To better understand physicians' views on factors of influence for the prescribing of antibiotics and on antibiotic resistance in the Berlin region, Germany.
Qualitative study with focus groups.
Outpatient care and hospital care practice in the Berlin region, Germany.
7 General practitioners, two urologists, one paediatrician from outpatient care and eight internists, two paediatricians, two ear, nose and throat specialists and two urologists from hospital care.
Physicians showed differential interest in topics related to antibiotic prescribing and antibiotic resistance. Outpatient care physicians were interested in topics around their own prescribing, such as being able to diagnose and prescribe precisely, and topics about patient demand and non-compliance. Hospital care physicians were interested in hygiene challenges, limited consult time and multi-resistant pathogens.

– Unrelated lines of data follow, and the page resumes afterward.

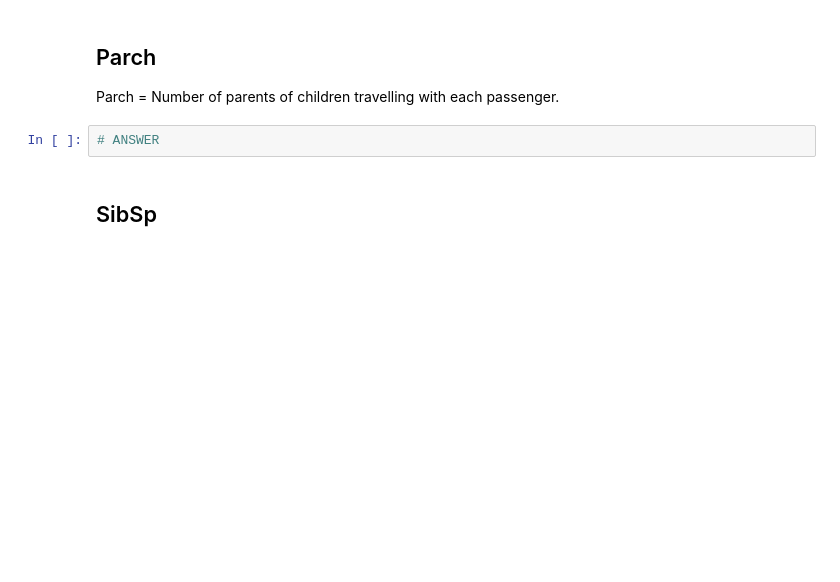
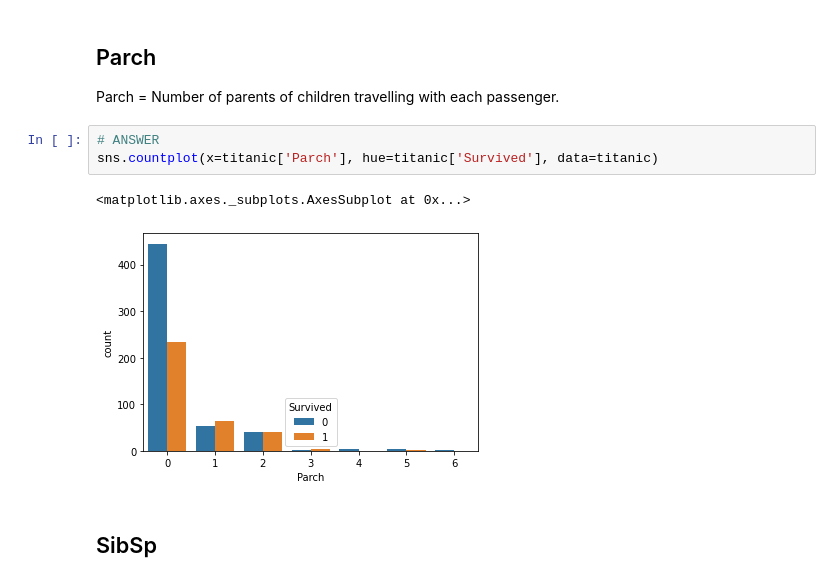
Before and after one commit to FaizalRahman117/IOD, a Jupyter notebook: mod 3/FR - IOD_Lab 3.2.1.ipynb, the cells around one changed output. Cells and saved outputs as stored; diff of their text form; blank space fills up the shorter version.

```diff
--- a/mod 3/FR - IOD_Lab 3.2.1.ipynb
+++ b/mod 3/FR - IOD_Lab 3.2.1.ipynb
@@ -465,8 +485,12 @@ Use barchart to find relationship between survived and sex.  Note your findings.
 ## Parch
 
 Parch = Number of parents of children travelling with each passenger.
-# %%
-# ANSWER
+# %%
+# ANSWER
+sns.countplot(x=titanic['Parch'], hue=titanic['Survived'], data=titanic)
+# %% [output]
+<matplotlib.axes._subplots.AxesSubplot at 0x...>
+[figure, added]
 # %% [markdown]
 ## SibSp
 # %% [markdown]
```
Also changed, not shown: parts of 5 cells of this notebook.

Physicians considered the development of resistance to be more in the domain of clinical treatment than that of the patient. Major challenges related to antibiotic resistance for this group of physicians are access to and clarity of treatment recommendations, implementation of hygienic measures, as well as increased outsourcing of laboratory services. Results raise questions about whether meeting physicians' expectations should be a focus when developing intervention that aims to influence antibiotic resistance in this and other areas of Germany.
Overuse of antibiotics across many specialities and in some of the most common diagnoses remains a driving force for antibiotic resistance.
While much attention has focused on limiting use and addressing clinical concerns like improving point-of-care diagnostic tests, prior literature has largely left out the consideration of socio-behavioural factors that influence physicians' decisions to prescribe antibiotics.
Focus group discussions were used to show physicians' views on factors that influence their prescribing of antibiotics and antibiotic resistance.
Berlin area physicians are interested in receiving help to make informed decisions on the appropriate measures for mitigating patient discomfort and risk.
In this group, well-informed prescribing practice appears to be influenced by non-patient-oriented factors that are both structural (eg, overcrowding in hospitals) as well as non-structural in nature (eg, access to feedback from microbiologists or time allowed for patient consult).
Physicians desire intervention activities that address their own skills, like assessment of patient needs, time management for consult and navigation of pharmaceutical consulting.
Strengths and limitations of this study
Modern methodologies for focus group data analysis, including a comprehensive plan for ensuring validity in data-making and data reduction were used in the study.
Presented study methodology allows replication by other research groups.
The number of participating physicians was limited; however, they were recruited from diverse backgrounds with respect to age, sex, size of practice, care setting and number of years in practice.